■ **What you should do**
The entries are to be reproduced word for word, with all images left out.

++++ Source information

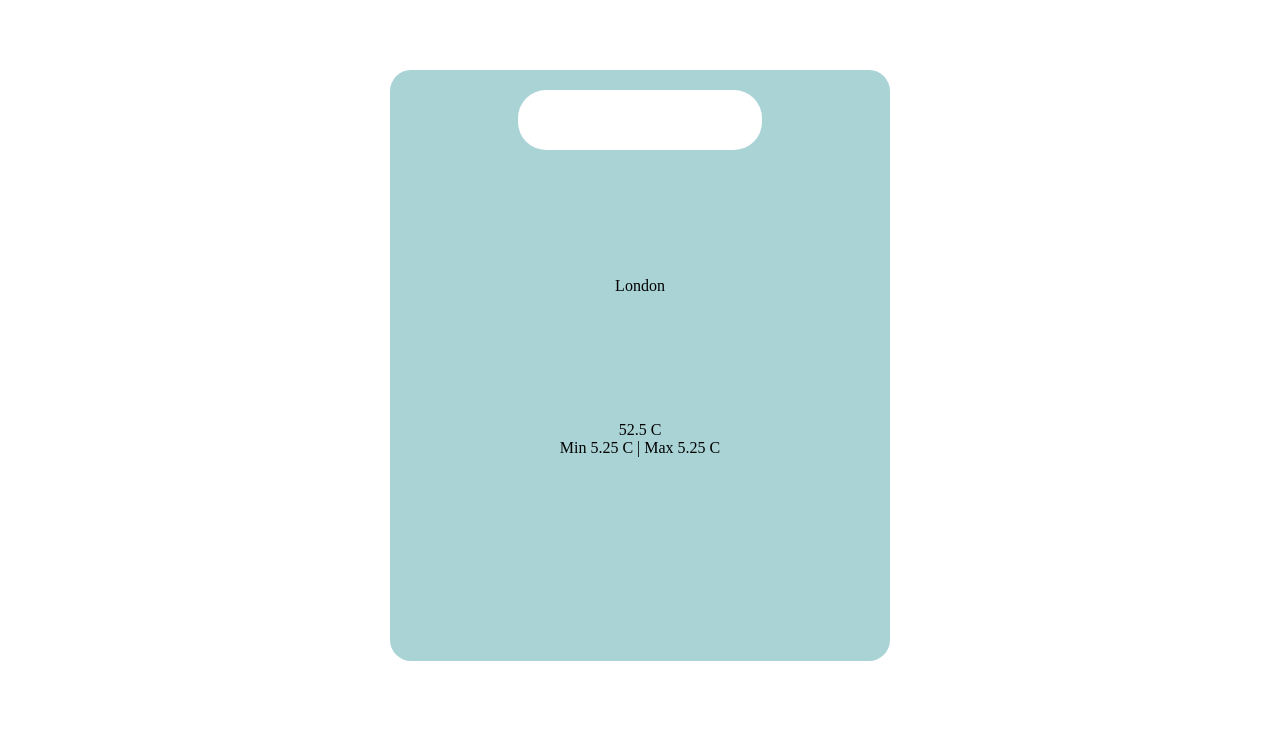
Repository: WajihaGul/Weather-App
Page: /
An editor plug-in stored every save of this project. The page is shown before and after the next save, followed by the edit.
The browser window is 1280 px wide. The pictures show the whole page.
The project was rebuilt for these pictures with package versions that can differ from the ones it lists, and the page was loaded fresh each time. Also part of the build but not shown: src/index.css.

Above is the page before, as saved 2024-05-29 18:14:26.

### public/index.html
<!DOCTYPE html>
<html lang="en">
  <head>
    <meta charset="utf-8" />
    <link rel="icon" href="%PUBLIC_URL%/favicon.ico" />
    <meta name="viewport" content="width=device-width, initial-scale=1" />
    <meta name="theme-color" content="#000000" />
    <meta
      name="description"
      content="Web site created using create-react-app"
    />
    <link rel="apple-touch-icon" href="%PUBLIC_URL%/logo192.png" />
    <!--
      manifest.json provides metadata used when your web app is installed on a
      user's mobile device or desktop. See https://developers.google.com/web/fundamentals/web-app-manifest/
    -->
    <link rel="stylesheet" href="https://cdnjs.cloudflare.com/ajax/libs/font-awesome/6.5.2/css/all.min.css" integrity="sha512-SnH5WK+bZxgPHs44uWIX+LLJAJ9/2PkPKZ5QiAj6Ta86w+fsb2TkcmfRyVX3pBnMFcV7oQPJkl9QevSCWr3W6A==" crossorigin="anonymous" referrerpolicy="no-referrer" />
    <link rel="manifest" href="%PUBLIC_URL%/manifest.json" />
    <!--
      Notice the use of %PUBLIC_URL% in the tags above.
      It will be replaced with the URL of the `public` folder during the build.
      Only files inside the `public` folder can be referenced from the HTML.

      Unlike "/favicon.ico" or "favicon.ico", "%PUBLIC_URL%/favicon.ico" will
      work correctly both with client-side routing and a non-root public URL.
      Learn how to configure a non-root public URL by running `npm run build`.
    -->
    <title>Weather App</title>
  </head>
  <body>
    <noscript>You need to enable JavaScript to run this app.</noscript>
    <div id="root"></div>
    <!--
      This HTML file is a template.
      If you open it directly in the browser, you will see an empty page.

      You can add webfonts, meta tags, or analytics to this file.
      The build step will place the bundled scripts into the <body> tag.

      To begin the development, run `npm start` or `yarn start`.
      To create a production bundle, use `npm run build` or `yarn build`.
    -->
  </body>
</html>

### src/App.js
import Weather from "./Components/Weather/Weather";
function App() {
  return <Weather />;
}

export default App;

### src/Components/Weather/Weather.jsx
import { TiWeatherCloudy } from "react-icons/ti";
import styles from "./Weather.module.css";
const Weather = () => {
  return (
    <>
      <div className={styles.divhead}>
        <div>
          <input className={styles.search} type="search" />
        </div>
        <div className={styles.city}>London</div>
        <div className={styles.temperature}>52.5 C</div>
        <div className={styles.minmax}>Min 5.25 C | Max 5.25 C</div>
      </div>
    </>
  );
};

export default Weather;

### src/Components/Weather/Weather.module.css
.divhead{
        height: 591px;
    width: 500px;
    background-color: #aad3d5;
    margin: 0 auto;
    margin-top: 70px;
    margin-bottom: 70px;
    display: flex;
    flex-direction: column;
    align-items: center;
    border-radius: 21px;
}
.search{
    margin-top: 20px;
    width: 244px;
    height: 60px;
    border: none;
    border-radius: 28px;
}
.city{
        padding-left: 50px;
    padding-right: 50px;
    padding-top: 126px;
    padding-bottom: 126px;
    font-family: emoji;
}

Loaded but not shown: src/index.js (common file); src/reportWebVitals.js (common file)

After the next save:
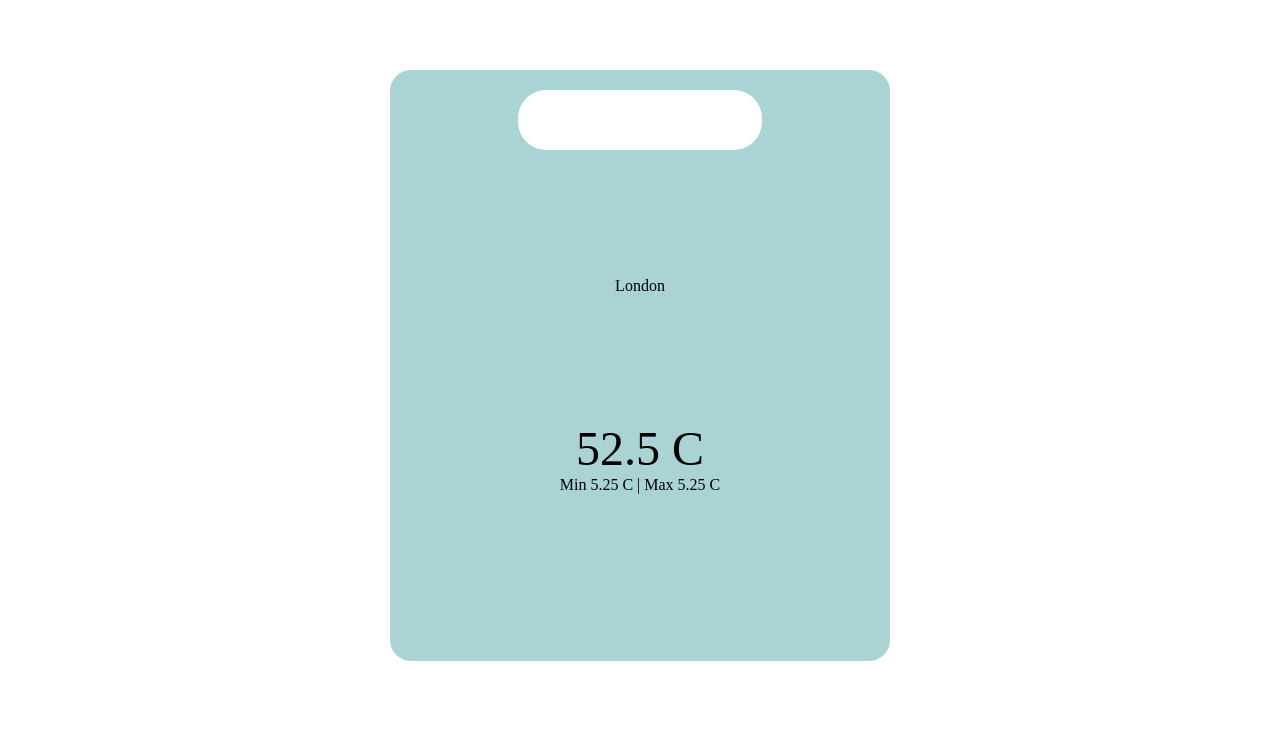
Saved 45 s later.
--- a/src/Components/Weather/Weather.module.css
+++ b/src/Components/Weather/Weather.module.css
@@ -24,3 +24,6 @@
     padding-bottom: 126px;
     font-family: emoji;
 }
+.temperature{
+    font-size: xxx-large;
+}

++++++++

■ **Response area**
Repository: WajihaGul/Weather-App
Page: /
An editor plug-in stored every save of this project. The page is shown before and after the next save, followed by the edit.
The browser window is 1280 px wide. The pictures show the whole page.
The project was rebuilt for these pictures with package versions that can differ from the ones it lists, and the page was loaded fresh each time. Also part of the build but not shown: src/index.css.

Above is the page before, as saved 2024-05-29 18:14:26.

### public/index.html
<!DOCTYPE html>
<html lang="en">
  <head>
    <meta charset="utf-8" />
    <link rel="icon" href="%PUBLIC_URL%/favicon.ico" />
    <meta name="viewport" content="width=device-width, initial-scale=1" />
    <meta name="theme-color" content="#000000" />
    <meta
      name="description"
      content="Web site created using create-react-app"
    />
    <link rel="apple-touch-icon" href="%PUBLIC_URL%/logo192.png" />
    <!--
      manifest.json provides metadata used when your web app is installed on a
      user's mobile device or desktop. See https://developers.google.com/web/fundamentals/web-app-manifest/
    -->
    <link rel="stylesheet" href="https://cdnjs.cloudflare.com/ajax/libs/font-awesome/6.5.2/css/all.min.css" integrity="sha512-SnH5WK+bZxgPHs44uWIX+LLJAJ9/2PkPKZ5QiAj6Ta86w+fsb2TkcmfRyVX3pBnMFcV7oQPJkl9QevSCWr3W6A==" crossorigin="anonymous" referrerpolicy="no-referrer" />
    <link rel="manifest" href="%PUBLIC_URL%/manifest.json" />
    <!--
      Notice the use of %PUBLIC_URL% in the tags above.
      It will be replaced with the URL of the `public` folder during the build.
      Only files inside the `public` folder can be referenced from the HTML.

      Unlike "/favicon.ico" or "favicon.ico", "%PUBLIC_URL%/favicon.ico" will
      work correctly both with client-side routing and a non-root public URL.
      Learn how to configure a non-root public URL by running `npm run build`.
    -->
    <title>Weather App</title>
  </head>
  <body>
    <noscript>You need to enable JavaScript to run this app.</noscript>
    <div id="root"></div>
    <!--
      This HTML file is a template.
      If you open it directly in the browser, you will see an empty page.

      You can add webfonts, meta tags, or analytics to this file.
      The build step will place the bundled scripts into the <body> tag.

      To begin the development, run `npm start` or `yarn start`.
      To create a production bundle, use `npm run build` or `yarn build`.
    -->
  </body>
</html>

### src/App.js
import Weather from "./Components/Weather/Weather";
function App() {
  return <Weather />;
}

export default App;

### src/Components/Weather/Weather.jsx
import { TiWeatherCloudy } from "react-icons/ti";
import styles from "./Weather.module.css";
const Weather = () => {
  return (
    <>
      <div className={styles.divhead}>
        <div>
          <input className={styles.search} type="search" />
        </div>
        <div className={styles.city}>London</div>
        <div className={styles.temperature}>52.5 C</div>
        <div className={styles.minmax}>Min 5.25 C | Max 5.25 C</div>
      </div>
    </>
  );
};

export default Weather;

### src/Components/Weather/Weather.module.css
.divhead{
        height: 591px;
    width: 500px;
    background-color: #aad3d5;
    margin: 0 auto;
    margin-top: 70px;
    margin-bottom: 70px;
    display: flex;
    flex-direction: column;
    align-items: center;
    border-radius: 21px;
}
.search{
    margin-top: 20px;
    width: 244px;
    height: 60px;
    border: none;
    border-radius: 28px;
}
.city{
        padding-left: 50px;
    padding-right: 50px;
    padding-top: 126px;
    padding-bottom: 126px;
    font-family: emoji;
}

Loaded but not shown: src/index.js (common file); src/reportWebVitals.js (common file)

After the next save:
Saved 45 s later.
--- a/src/Components/Weather/Weather.module.css
+++ b/src/Components/Weather/Weather.module.css
@@ -24,3 +24,6 @@
     padding-bottom: 126px;
     font-family: emoji;
 }
+.temperature{
+    font-size: xxx-large;
+}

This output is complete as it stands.